Try it: No pictures, everything else exact: set down the entries in full.
========
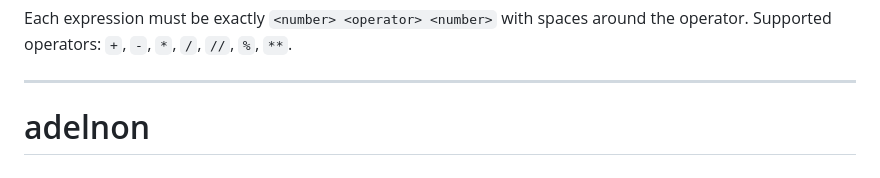
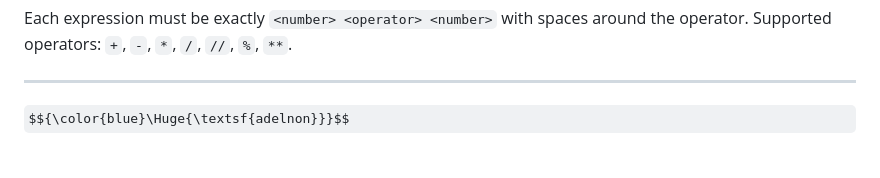
Before and after one commit to Adelnon/kiaracollab, a Markdown page: README.md, the part around the change. GitHub-like rendering; some formulas as TeX source.

Commit message:
Make adelnon text at bottom of README blue
Replaces the plain H1 with a LaTeX math block using \color{blue} and
\Huge, which GitHub renders inline in the README.

```diff
--- a/README.md
+++ b/README.md
@@ -134,4 +134,4 @@ around the operator. Supported operators: `+`, `-`, `*`, `/`, `//`, `%`,
 
 ---
 
-# adelnon
+$${\color{blue}\Huge{\textsf{adelnon}}}$$
```
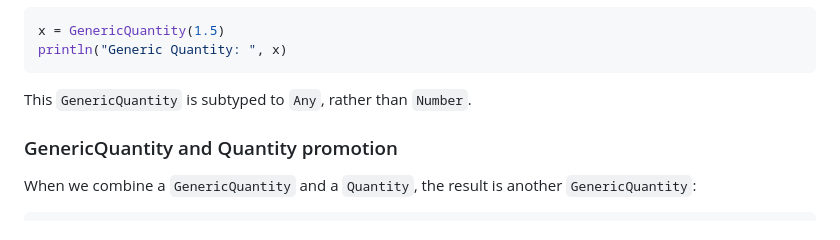
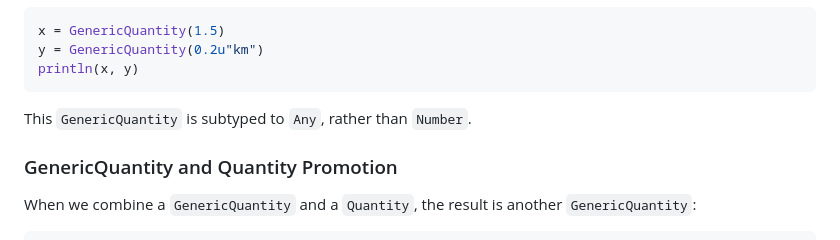
Before and after one commit to SymbolicML/DynamicQuantities.jl, a Markdown page: docs/src/examples.md, the part around the change printed below. Drawn GitHub-style.

````diff
--- a/docs/src/examples.md
+++ b/docs/src/examples.md
@@ -193,13 +247,14 @@ println("Expanded z: ", uexpand(z))
 
 ```julia
 x = GenericQuantity(1.5)
-println("Generic Quantity: ", x)
+y = GenericQuantity(0.2u"km")
+println(x, y)
 ```
 
 This `GenericQuantity` is subtyped to `Any`,
 rather than `Number`.
 
-### GenericQuantity and Quantity promotion
+### GenericQuantity and Quantity Promotion
 
 When we combine a `GenericQuantity` and a `Quantity`,
 the result is another `GenericQuantity`:
````
Also changed, not shown: other parts of docs/src/examples.md (+115 -61 lines).
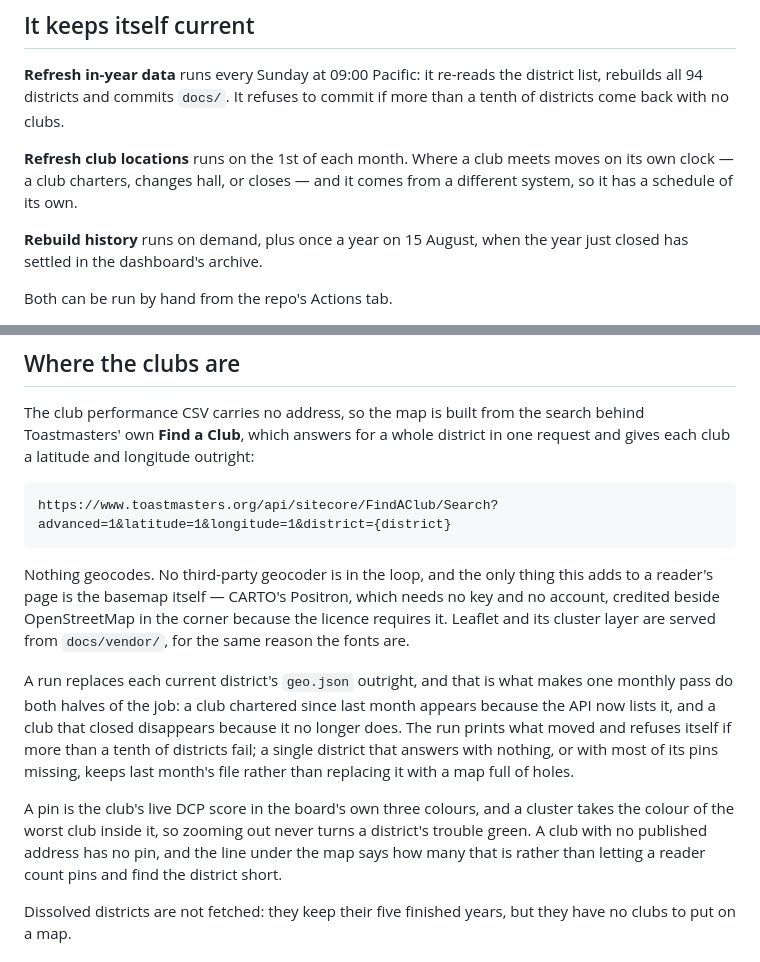
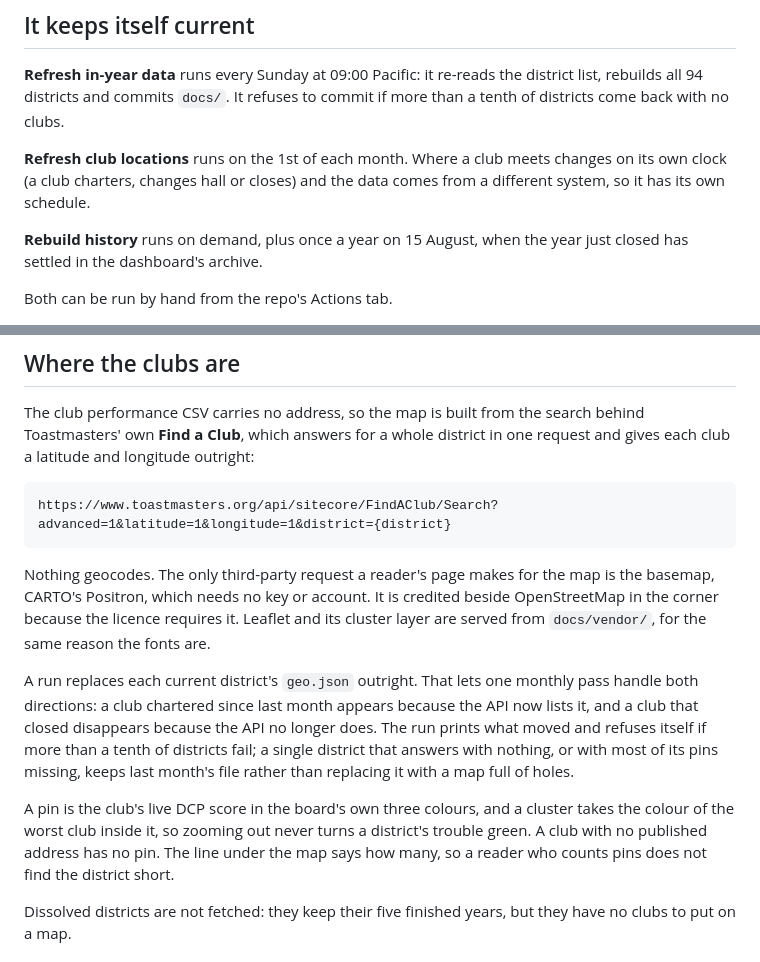
Before and after one commit to adrianwongstudio/tm-dcp, a Markdown page: README.md, 2 parts joined by grey strips. GitHub-like rendering.

```diff
--- a/README.md
+++ b/README.md
@@ -102,8 +102,8 @@ district list, rebuilds all 94 districts and commits `docs/`. It refuses to
 commit if more than a tenth of districts come back with no clubs.
 
 **Refresh club locations** runs on the 1st of each month. Where a club meets
-moves on its own clock — a club charters, changes hall, or closes — and it
-comes from a different system, so it has a schedule of its own.
+changes on its own clock (a club charters, changes hall or closes) and the data
+comes from a different system, so it has its own schedule.
 
 **Rebuild history** runs on demand, plus once a year on 15 August, when the
 year just closed has settled in the dashboard's archive.
@@ -118,25 +118,24 @@ district in one request and gives each club a latitude and longitude outright:
 
     https://www.toastmasters.org/api/sitecore/FindAClub/Search?advanced=1&latitude=1&longitude=1&district={district}
 
-Nothing geocodes. No third-party geocoder is in the loop, and the only thing
-this adds to a reader's page is the basemap itself — CARTO's Positron, which
-needs no key and no account, credited beside OpenStreetMap in the corner
-because the licence requires it. Leaflet and its cluster layer are served from
+Nothing geocodes. The only third-party request a reader's page makes for the
+map is the basemap, CARTO's Positron, which needs no key or account. It is
+credited beside OpenStreetMap in the corner because the licence requires it. Leaflet and its cluster layer are served from
 `docs/vendor/`, for the same reason the fonts are.
 
-A run replaces each current district's `geo.json` outright, and that is what
-makes one monthly pass do both halves of the job: a club chartered since last
-month appears because the API now lists it, and a club that closed disappears
-because it no longer does. The run prints what moved and refuses itself if
+A run replaces each current district's `geo.json` outright. That lets one
+monthly pass handle both directions: a club chartered since last month appears
+because the API now lists it, and a club that closed disappears because the API
+no longer does. The run prints what moved and refuses itself if
 more than a tenth of districts fail; a single district that answers with
 nothing, or with most of its pins missing, keeps last month's file rather than
 replacing it with a map full of holes.
 
 A pin is the club's live DCP score in the board's own three colours, and a
 cluster takes the colour of the worst club inside it, so zooming out never
-turns a district's trouble green. A club with no published address has no pin,
-and the line under the map says how many that is rather than letting a reader
-count pins and find the district short.
+turns a district's trouble green. A club with no published address has no pin.
+The line under the map says how many, so a reader who counts pins does not
+find the district short.
 
 Dissolved districts are not fetched: they keep their five finished years, but
 they have no clubs to put on a map.
```
Also changed, not shown: other parts of README.md (+53 -52 lines), DESIGN.md (+220 -236 lines).
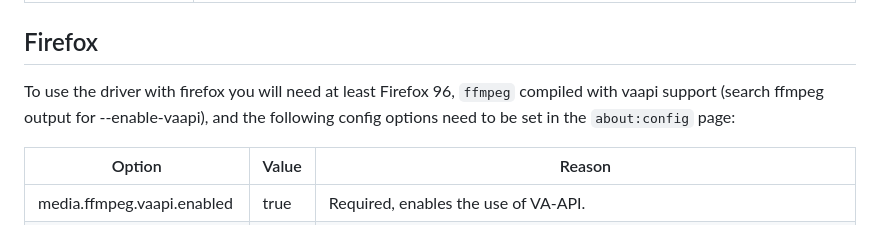
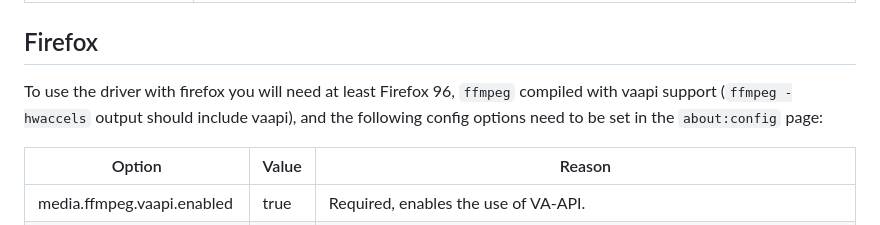
Before and after one commit to elFarto/nvidia-vaapi-driver, a Markdown page: README.md, the part around the change. Drawn GitHub-style.

Commit message:
Fix check method for ffmpeg vaapi support

```diff
--- a/README.md
+++ b/README.md
@@ -103,7 +103,7 @@ Environment variables used to control the behavior of this library.
 
 ## Firefox
 
-To use the driver with firefox you will need at least Firefox 96, `ffmpeg` compiled with vaapi support (search ffmpeg output for --enable-vaapi), and the following config options need to be set in the `about:config` page:
+To use the driver with firefox you will need at least Firefox 96, `ffmpeg` compiled with vaapi support (`ffmpeg -hwaccels` output should include vaapi), and the following config options need to be set in the `about:config` page:
 
 | Option | Value | Reason |
 |---|---|---|
```
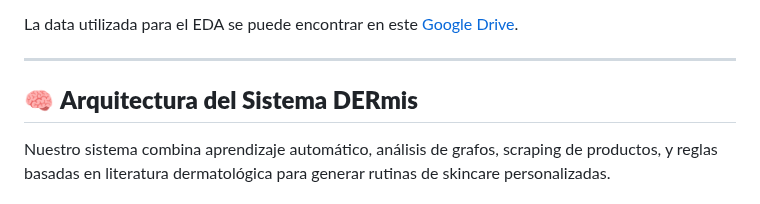
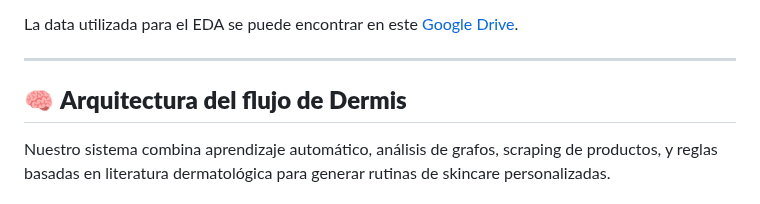
Before and after one commit to Andrea-Coa/dermis, a Markdown page: README.md, the part around the change. Drawn GitHub-style.

```diff
--- a/README.md
+++ b/README.md
@@ -28,7 +28,7 @@ La data utilizada para el EDA se puede encontrar en este [Google Drive](https://
 
 ---
 
-## 🧠 **Arquitectura del Sistema DERmis**
+## 🧠 **Arquitectura del flujo de Dermis**
 
 Nuestro sistema combina aprendizaje automático, análisis de grafos, scraping de productos, y reglas basadas en literatura dermatológica para generar rutinas de skincare personalizadas.
 
```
========
Response box:
Before and after one commit to Adelnon/kiaracollab, a Markdown page: README.md, the part around the change. GitHub-like rendering; some formulas as TeX source.

Commit message:
Make adelnon text at bottom of README blue
Replaces the plain H1 with a LaTeX math block using \color{blue} and
\Huge, which GitHub renders inline in the README.

```diff
--- a/README.md
+++ b/README.md
@@ -134,4 +134,4 @@ around the operator. Supported operators: `+`, `-`, `*`, `/`, `//`, `%`,
 
 ---
 
-# adelnon
+$${\color{blue}\Huge{\textsf{adelnon}}}$$
```
Before and after one commit to SymbolicML/DynamicQuantities.jl, a Markdown page: docs/src/examples.md, the part around the change printed below. Drawn GitHub-style.

````diff
--- a/docs/src/examples.md
+++ b/docs/src/examples.md
@@ -193,13 +247,14 @@ println("Expanded z: ", uexpand(z))
 
 ```julia
 x = GenericQuantity(1.5)
-println("Generic Quantity: ", x)
+y = GenericQuantity(0.2u"km")
+println(x, y)
 ```
 
 This `GenericQuantity` is subtyped to `Any`,
 rather than `Number`.
 
-### GenericQuantity and Quantity promotion
+### GenericQuantity and Quantity Promotion
 
 When we combine a `GenericQuantity` and a `Quantity`,
 the result is another `GenericQuantity`:
````
Also changed, not shown: other parts of docs/src/examples.md (+115 -61 lines).
Before and after one commit to adrianwongstudio/tm-dcp, a Markdown page: README.md, 2 parts joined by grey strips. GitHub-like rendering.

```diff
--- a/README.md
+++ b/README.md
@@ -102,8 +102,8 @@ district list, rebuilds all 94 districts and commits `docs/`. It refuses to
 commit if more than a tenth of districts come back with no clubs.
 
 **Refresh club locations** runs on the 1st of each month. Where a club meets
-moves on its own clock — a club charters, changes hall, or closes — and it
-comes from a different system, so it has a schedule of its own.
+changes on its own clock (a club charters, changes hall or closes) and the data
+comes from a different system, so it has its own schedule.
 
 **Rebuild history** runs on demand, plus once a year on 15 August, when the
 year just closed has settled in the dashboard's archive.
@@ -118,25 +118,24 @@ district in one request and gives each club a latitude and longitude outright:
 
     https://www.toastmasters.org/api/sitecore/FindAClub/Search?advanced=1&latitude=1&longitude=1&district={district}
 
-Nothing geocodes. No third-party geocoder is in the loop, and the only thing
-this adds to a reader's page is the basemap itself — CARTO's Positron, which
-needs no key and no account, credited beside OpenStreetMap in the corner
-because the licence requires it. Leaflet and its cluster layer are served from
+Nothing geocodes. The only third-party request a reader's page makes for the
+map is the basemap, CARTO's Positron, which needs no key or account. It is
+credited beside OpenStreetMap in the corner because the licence requires it. Leaflet and its cluster layer are served from
 `docs/vendor/`, for the same reason the fonts are.
 
-A run replaces each current district's `geo.json` outright, and that is what
-makes one monthly pass do both halves of the job: a club chartered since last
-month appears because the API now lists it, and a club that closed disappears
-because it no longer does. The run prints what moved and refuses itself if
+A run replaces each current district's `geo.json` outright. That lets one
+monthly pass handle both directions: a club chartered since last month appears
+because the API now lists it, and a club that closed disappears because the API
+no longer does. The run prints what moved and refuses itself if
 more than a tenth of districts fail; a single district that answers with
 nothing, or with most of its pins missing, keeps last month's file rather than
 replacing it with a map full of holes.
 
 A pin is the club's live DCP score in the board's own three colours, and a
 cluster takes the colour of the worst club inside it, so zooming out never
-turns a district's trouble green. A club with no published address has no pin,
-and the line under the map says how many that is rather than letting a reader
-count pins and find the district short.
+turns a district's trouble green. A club with no published address has no pin.
+The line under the map says how many, so a reader who counts pins does not
+find the district short.
 
 Dissolved districts are not fetched: they keep their five finished years, but
 they have no clubs to put on a map.
```
Also changed, not shown: other parts of README.md (+53 -52 lines), DESIGN.md (+220 -236 lines).
Before and after one commit to elFarto/nvidia-vaapi-driver, a Markdown page: README.md, the part around the change. Drawn GitHub-style.

Commit message:
Fix check method for ffmpeg vaapi support

```diff
--- a/README.md
+++ b/README.md
@@ -103,7 +103,7 @@ Environment variables used to control the behavior of this library.
 
 ## Firefox
 
-To use the driver with firefox you will need at least Firefox 96, `ffmpeg` compiled with vaapi support (search ffmpeg output for --enable-vaapi), and the following config options need to be set in the `about:config` page:
+To use the driver with firefox you will need at least Firefox 96, `ffmpeg` compiled with vaapi support (`ffmpeg -hwaccels` output should include vaapi), and the following config options need to be set in the `about:config` page:
 
 | Option | Value | Reason |
 |---|---|---|
```
Before and after one commit to Andrea-Coa/dermis, a Markdown page: README.md, the part around the change. Drawn GitHub-style.

```diff
--- a/README.md
+++ b/README.md
@@ -28,7 +28,7 @@ La data utilizada para el EDA se puede encontrar en este [Google Drive](https://
 
 ---
 
-## 🧠 **Arquitectura del Sistema DERmis**
+## 🧠 **Arquitectura del flujo de Dermis**
 
 Nuestro sistema combina aprendizaje automático, análisis de grafos, scraping de productos, y reglas basadas en literatura dermatológica para generar rutinas de skincare personalizadas.
 
```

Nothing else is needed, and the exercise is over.